_Change detection data_
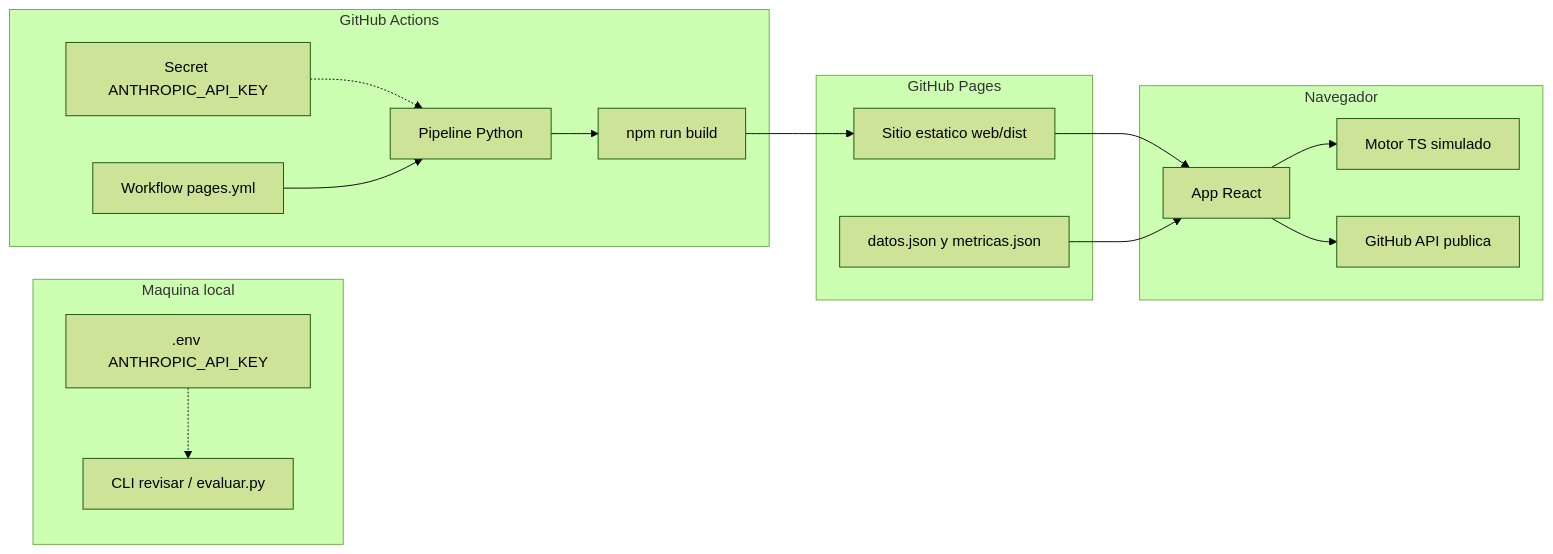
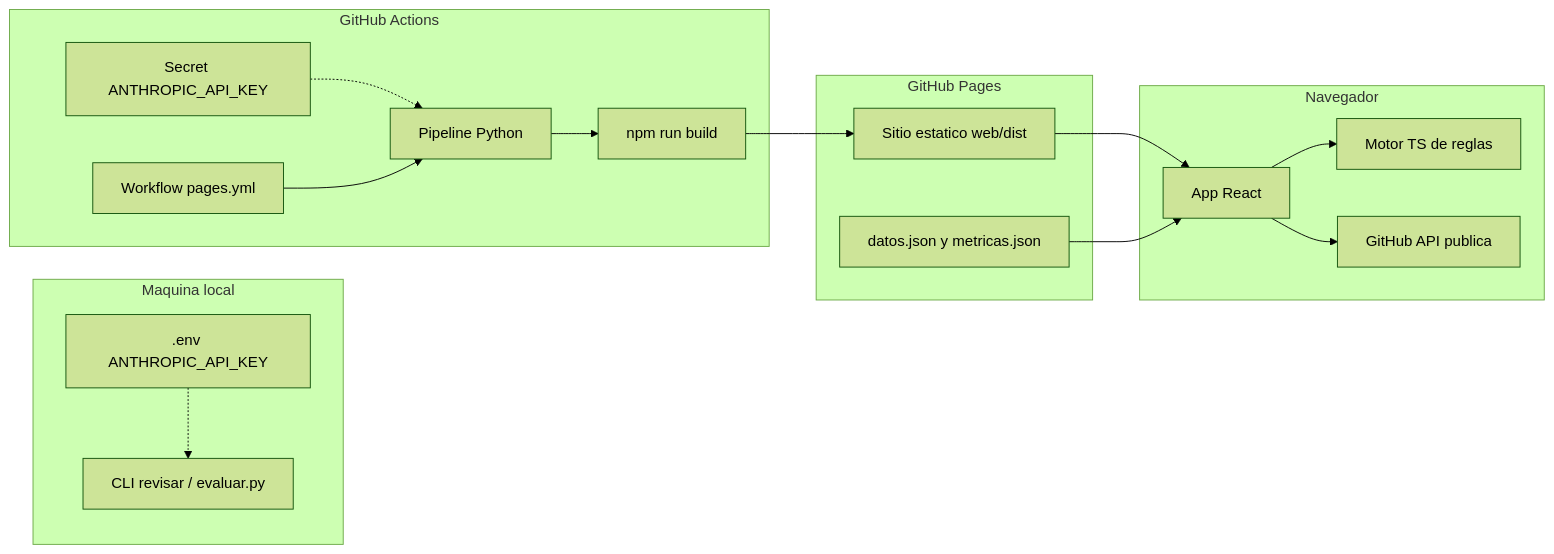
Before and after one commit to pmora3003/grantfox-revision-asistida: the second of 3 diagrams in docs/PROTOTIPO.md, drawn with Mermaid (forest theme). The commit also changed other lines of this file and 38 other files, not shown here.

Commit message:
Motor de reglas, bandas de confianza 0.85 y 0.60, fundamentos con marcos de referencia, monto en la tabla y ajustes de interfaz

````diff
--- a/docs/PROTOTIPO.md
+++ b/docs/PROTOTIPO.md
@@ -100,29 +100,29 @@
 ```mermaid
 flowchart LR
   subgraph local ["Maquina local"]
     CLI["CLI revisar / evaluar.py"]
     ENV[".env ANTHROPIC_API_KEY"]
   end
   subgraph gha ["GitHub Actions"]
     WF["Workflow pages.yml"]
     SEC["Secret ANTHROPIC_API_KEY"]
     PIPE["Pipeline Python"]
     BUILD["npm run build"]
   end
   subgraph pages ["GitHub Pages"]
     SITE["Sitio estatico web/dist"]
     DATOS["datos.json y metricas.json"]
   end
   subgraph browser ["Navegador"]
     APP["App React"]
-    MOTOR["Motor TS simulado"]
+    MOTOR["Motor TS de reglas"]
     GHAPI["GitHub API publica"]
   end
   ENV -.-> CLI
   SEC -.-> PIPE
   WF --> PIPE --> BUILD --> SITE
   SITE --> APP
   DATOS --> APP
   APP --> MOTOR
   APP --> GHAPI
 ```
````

_Work order_
Look for the word "subgraph". Copy out every line of the data that has it.

_Solution below_
   subgraph local ["Maquina local"]
   subgraph gha ["GitHub Actions"]
   subgraph pages ["GitHub Pages"]
   subgraph browser ["Navegador"]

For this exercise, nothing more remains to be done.